◆ REQUIRED WORK:
For the entries that follow, set down each one exactly and drop any pictures.

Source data
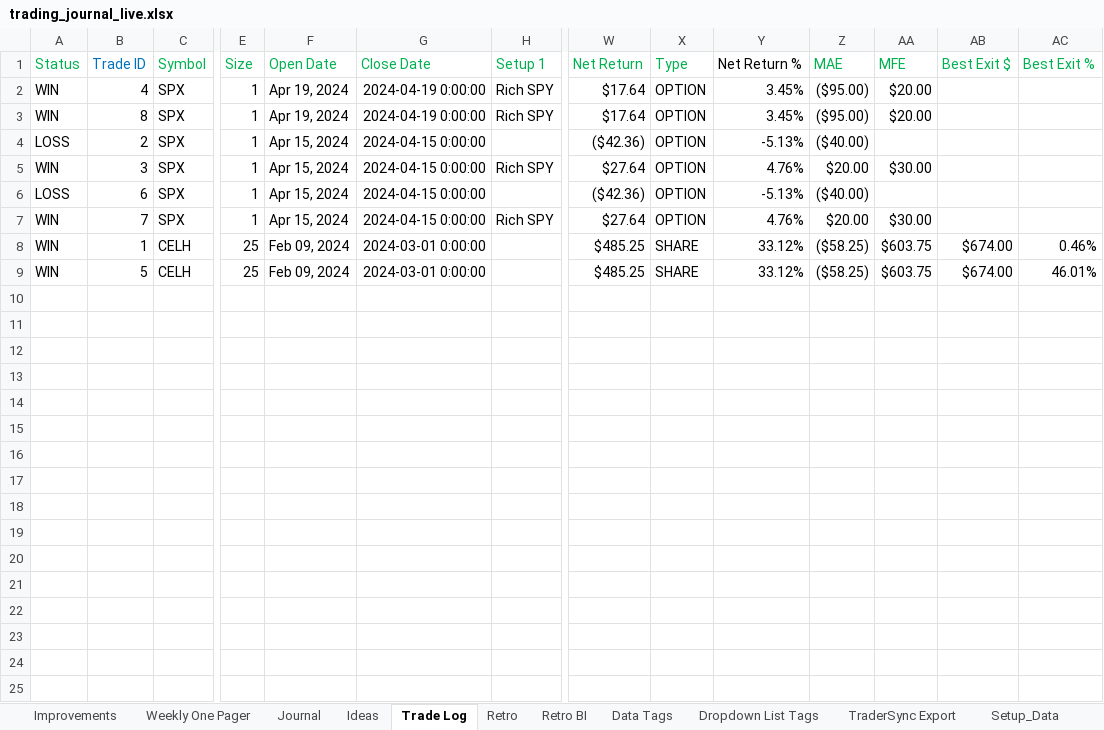
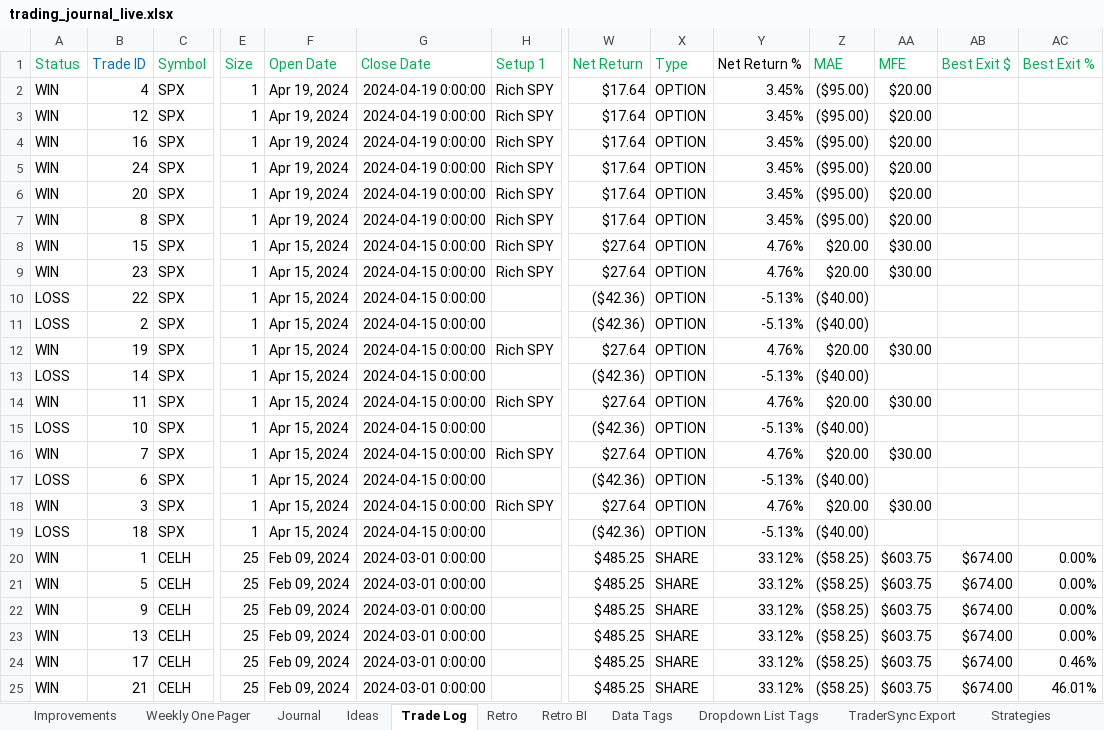
Before and after one commit to cristalarc/Trading-Journal, an Excel workbook: Output/trading_journal_live.xlsx, sheet Trade Log, drawn as a sheet; only a part is shown, gaps mark what is left out; values as stored, in another font and other column widths than the file's, no borders; addresses are those after the commit; rows hold the shown columns only; the diff names each change by its address in the sheet, - before the commit and + after, or states it on an @@ line.

```diff
--- a/Output/trading_journal_live.xlsx (sheet Trade Log)
+++ b/Output/trading_journal_live.xlsx (sheet Trade Log)
-sheet tab: Setup_Data
+sheet tab: Strategies
+row 3: WIN | 12 | SPX | 1 | Apr 19, 2024 | 2024-04-19 0:00:00 | Rich SPY | $17.64 | OPTION | 3.45% | ($95.00) | $20.00
+row 4: WIN | 16 | SPX | 1 | Apr 19, 2024 | 2024-04-19 0:00:00 | Rich SPY | $17.64 | OPTION | 3.45% | ($95.00) | $20.00
+row 5: WIN | 24 | SPX | 1 | Apr 19, 2024 | 2024-04-19 0:00:00 | Rich SPY | $17.64 | OPTION | 3.45% | ($95.00) | $20.00
+row 6: WIN | 20 | SPX | 1 | Apr 19, 2024 | 2024-04-19 0:00:00 | Rich SPY | $17.64 | OPTION | 3.45% | ($95.00) | $20.00
+row 8: WIN | 15 | SPX | 1 | Apr 15, 2024 | 2024-04-15 0:00:00 | Rich SPY | $27.64 | OPTION | 4.76% | $20.00 | $30.00
+row 9: WIN | 23 | SPX | 1 | Apr 15, 2024 | 2024-04-15 0:00:00 | Rich SPY | $27.64 | OPTION | 4.76% | $20.00 | $30.00
+row 10: LOSS | 22 | SPX | 1 | Apr 15, 2024 | 2024-04-15 0:00:00 |  | ($42.36) | OPTION | -5.13% | ($40.00)
+row 12: WIN | 19 | SPX | 1 | Apr 15, 2024 | 2024-04-15 0:00:00 | Rich SPY | $27.64 | OPTION | 4.76% | $20.00 | $30.00
+row 13: LOSS | 14 | SPX | 1 | Apr 15, 2024 | 2024-04-15 0:00:00 |  | ($42.36) | OPTION | -5.13% | ($40.00)
+row 14: WIN | 11 | SPX | 1 | Apr 15, 2024 | 2024-04-15 0:00:00 | Rich SPY | $27.64 | OPTION | 4.76% | $20.00 | $30.00
+row 15: LOSS | 10 | SPX | 1 | Apr 15, 2024 | 2024-04-15 0:00:00 |  | ($42.36) | OPTION | -5.13% | ($40.00)
@@ row 7 moved to row 16: WIN @@
+row 17: LOSS | 6 | SPX | 1 | Apr 15, 2024 | 2024-04-15 0:00:00 |  | ($42.36) | OPTION | -5.13% | ($40.00)
-B19 (Trade ID): 6
+B19 (Trade ID): 18
-AC20 (Best Exit %): 0.46%
+AC20 (Best Exit %): 0.00%
-AC21 (Best Exit %): 46.01%
+AC21 (Best Exit %): 0.00%
+row 22: WIN | 9 | CELH | 25 | Feb 09, 2024 | 2024-03-01 0:00:00 |  | $485.25 | SHARE | 33.12% | ($58.25) | $603.75 | $674.00 | 0.00%
+row 23: WIN | 13 | CELH | 25 | Feb 09, 2024 | 2024-03-01 0:00:00 |  | $485.25 | SHARE | 33.12% | ($58.25) | $603.75 | $674.00 | 0.00%
+row 24: WIN | 17 | CELH | 25 | Feb 09, 2024 | 2024-03-01 0:00:00 |  | $485.25 | SHARE | 33.12% | ($58.25) | $603.75 | $674.00 | 0.46%
+row 25: WIN | 21 | CELH | 25 | Feb 09, 2024 | 2024-03-01 0:00:00 |  | $485.25 | SHARE | 33.12% | ($58.25) | $603.75 | $674.00 | 46.01%
```
Also changed, not shown: sheet Strategies, sheet Retro, sheet Weekly One Pager, sheet Data Tags, formulas that keep their value, 5 other files.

◆ COMPLETED TASK:
Before and after one commit to cristalarc/Trading-Journal, an Excel workbook: Output/trading_journal_live.xlsx, sheet Trade Log, drawn as a sheet; only a part is shown, gaps mark what is left out; values as stored, in another font and other column widths than the file's, no borders; addresses are those after the commit; rows hold the shown columns only; the diff names each change by its address in the sheet, - before the commit and + after, or states it on an @@ line.

```diff
--- a/Output/trading_journal_live.xlsx (sheet Trade Log)
+++ b/Output/trading_journal_live.xlsx (sheet Trade Log)
-sheet tab: Setup_Data
+sheet tab: Strategies
+row 3: WIN | 12 | SPX | 1 | Apr 19, 2024 | 2024-04-19 0:00:00 | Rich SPY | $17.64 | OPTION | 3.45% | ($95.00) | $20.00
+row 4: WIN | 16 | SPX | 1 | Apr 19, 2024 | 2024-04-19 0:00:00 | Rich SPY | $17.64 | OPTION | 3.45% | ($95.00) | $20.00
+row 5: WIN | 24 | SPX | 1 | Apr 19, 2024 | 2024-04-19 0:00:00 | Rich SPY | $17.64 | OPTION | 3.45% | ($95.00) | $20.00
+row 6: WIN | 20 | SPX | 1 | Apr 19, 2024 | 2024-04-19 0:00:00 | Rich SPY | $17.64 | OPTION | 3.45% | ($95.00) | $20.00
+row 8: WIN | 15 | SPX | 1 | Apr 15, 2024 | 2024-04-15 0:00:00 | Rich SPY | $27.64 | OPTION | 4.76% | $20.00 | $30.00
+row 9: WIN | 23 | SPX | 1 | Apr 15, 2024 | 2024-04-15 0:00:00 | Rich SPY | $27.64 | OPTION | 4.76% | $20.00 | $30.00
+row 10: LOSS | 22 | SPX | 1 | Apr 15, 2024 | 2024-04-15 0:00:00 |  | ($42.36) | OPTION | -5.13% | ($40.00)
+row 12: WIN | 19 | SPX | 1 | Apr 15, 2024 | 2024-04-15 0:00:00 | Rich SPY | $27.64 | OPTION | 4.76% | $20.00 | $30.00
+row 13: LOSS | 14 | SPX | 1 | Apr 15, 2024 | 2024-04-15 0:00:00 |  | ($42.36) | OPTION | -5.13% | ($40.00)
+row 14: WIN | 11 | SPX | 1 | Apr 15, 2024 | 2024-04-15 0:00:00 | Rich SPY | $27.64 | OPTION | 4.76% | $20.00 | $30.00
+row 15: LOSS | 10 | SPX | 1 | Apr 15, 2024 | 2024-04-15 0:00:00 |  | ($42.36) | OPTION | -5.13% | ($40.00)
@@ row 7 moved to row 16: WIN @@
+row 17: LOSS | 6 | SPX | 1 | Apr 15, 2024 | 2024-04-15 0:00:00 |  | ($42.36) | OPTION | -5.13% | ($40.00)
-B19 (Trade ID): 6
+B19 (Trade ID): 18
-AC20 (Best Exit %): 0.46%
+AC20 (Best Exit %): 0.00%
-AC21 (Best Exit %): 46.01%
+AC21 (Best Exit %): 0.00%
+row 22: WIN | 9 | CELH | 25 | Feb 09, 2024 | 2024-03-01 0:00:00 |  | $485.25 | SHARE | 33.12% | ($58.25) | $603.75 | $674.00 | 0.00%
+row 23: WIN | 13 | CELH | 25 | Feb 09, 2024 | 2024-03-01 0:00:00 |  | $485.25 | SHARE | 33.12% | ($58.25) | $603.75 | $674.00 | 0.00%
+row 24: WIN | 17 | CELH | 25 | Feb 09, 2024 | 2024-03-01 0:00:00 |  | $485.25 | SHARE | 33.12% | ($58.25) | $603.75 | $674.00 | 0.46%
+row 25: WIN | 21 | CELH | 25 | Feb 09, 2024 | 2024-03-01 0:00:00 |  | $485.25 | SHARE | 33.12% | ($58.25) | $603.75 | $674.00 | 46.01%
```
Also changed, not shown: sheet Strategies, sheet Retro, sheet Weekly One Pager, sheet Data Tags, formulas that keep their value, 5 other files.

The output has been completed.